The majority of Charlotte Armstrong’s suspense works detail the perilous voyage of an innocent person who, often by chance, is drawn into an underground world of intrigue and terror. Her stories revolve around whether something will be found or found out before a time limit is reached. Interest is centered on whether something will be done in time rather than on how a problem will be solved. In an innovative manner, she generally traces the progress of both the heroes and the villains as they work to obtain the same goal. Thematically, her fiction brings up a debate between a hard-boiled postwar cynicism and a sentimental idealism; it chronicles the mental distress of a major character who has to forge his own philosophy based on a synthesis of these two attitudes. Her prose also represents a synthesis of these strands, and though generally terse and tense, it is relieved with touches of humor.

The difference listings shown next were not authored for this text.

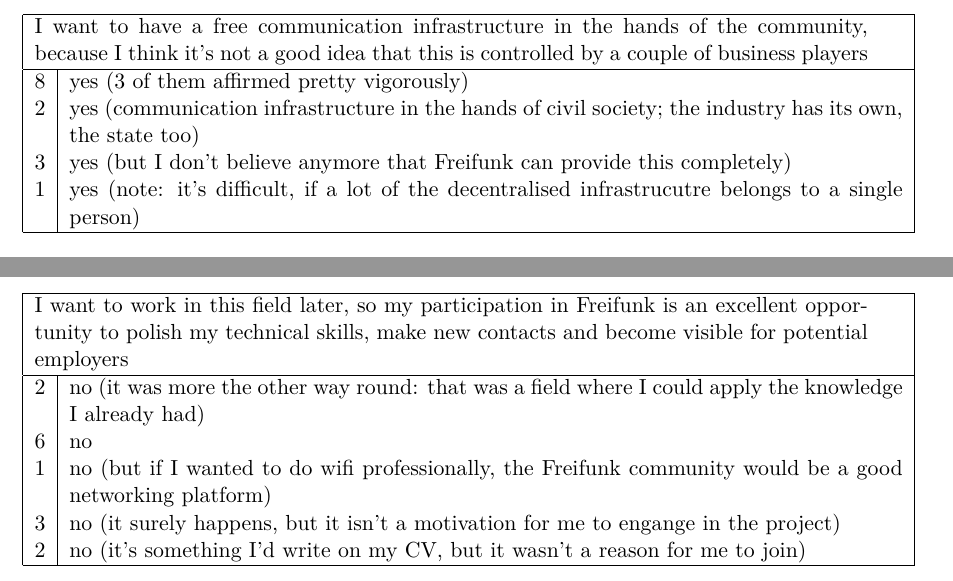
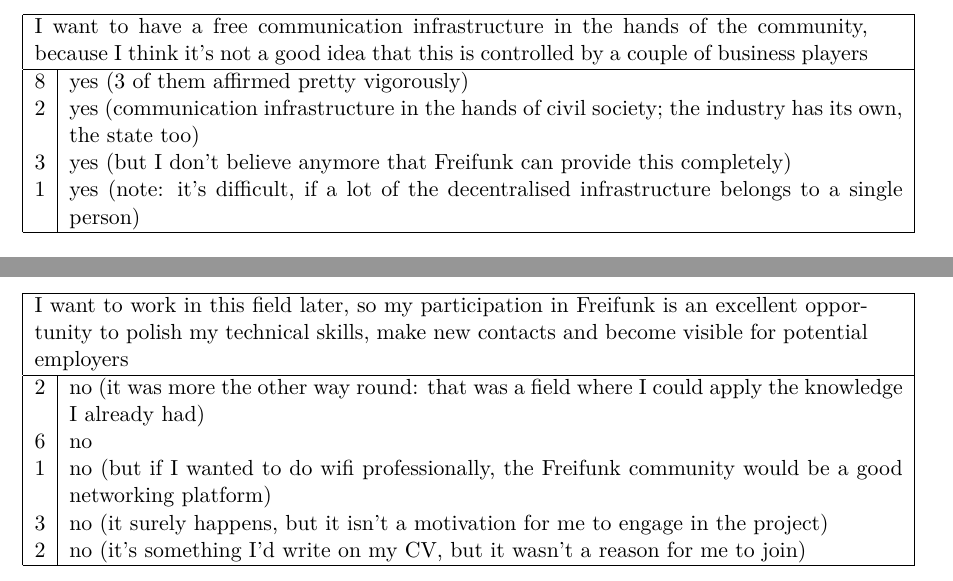
Before and after one commit to lusy/motFossFf-paper, a LaTeX paper (main.tex, which reads X-Appendix.tex): two parts of page 17 of 17, joined at a grey line, cut so that both start at the same text. Compiled offline with pdfLaTeX.

Commit message:
cleanup appendix

```diff
--- a/X-Appendix.tex
+++ b/X-Appendix.tex
@@ -87,7 +87,7 @@
     8 & yes (3 of them affirmed pretty vigorously) \\
     2 & yes (communication infrastructure in the hands of civil society; the industry has its own, the state too) \\
     3 & yes (but I don't believe anymore that Freifunk can provide this completely) \\
-    1 & yes (note: it's difficult, if a lot of the decentralised infrastrucutre belongs to a single person) \\
+    1 & yes (note: it's difficult, if a lot of the decentralised infrastructure belongs to a single person) \\
     \hline
   \end{tabular}
 \end{table}
@@ -145,7 +145,7 @@
     2 & no (it was more the other way round: that was a field where I could apply the knowledge I already had) \\
     6 & no \\
     1 & no (but if I wanted to do wifi professionally, the Freifunk community would be a good networking platform) \\
-    3 & no (it surely happens, but it isn't a motivation for me to engange in the project) \\
+    3 & no (it surely happens, but it isn't a motivation for me to engage in the project) \\
     2 & no (it's something I'd write on my CV, but it wasn't a reason for me to join) \\
     \hline
   \end{tabular}
```
Also changed, not shown: X-Appendix.tex (4 more changed lines).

Armstrong blends elements from Cornell Woolrich, in the way she reveals a violent underside to the everyday world, and Shirley Jackson, in the way she carefully constructs a dark atmosphere and in her expert character portraiture. Her strong female characters prefigure the independent female characters who were to emerge more fully later in the century, and her frequent use of occult themes anticipated the penchant for the supernatural in popular fiction that was to emerge in the 1970’s.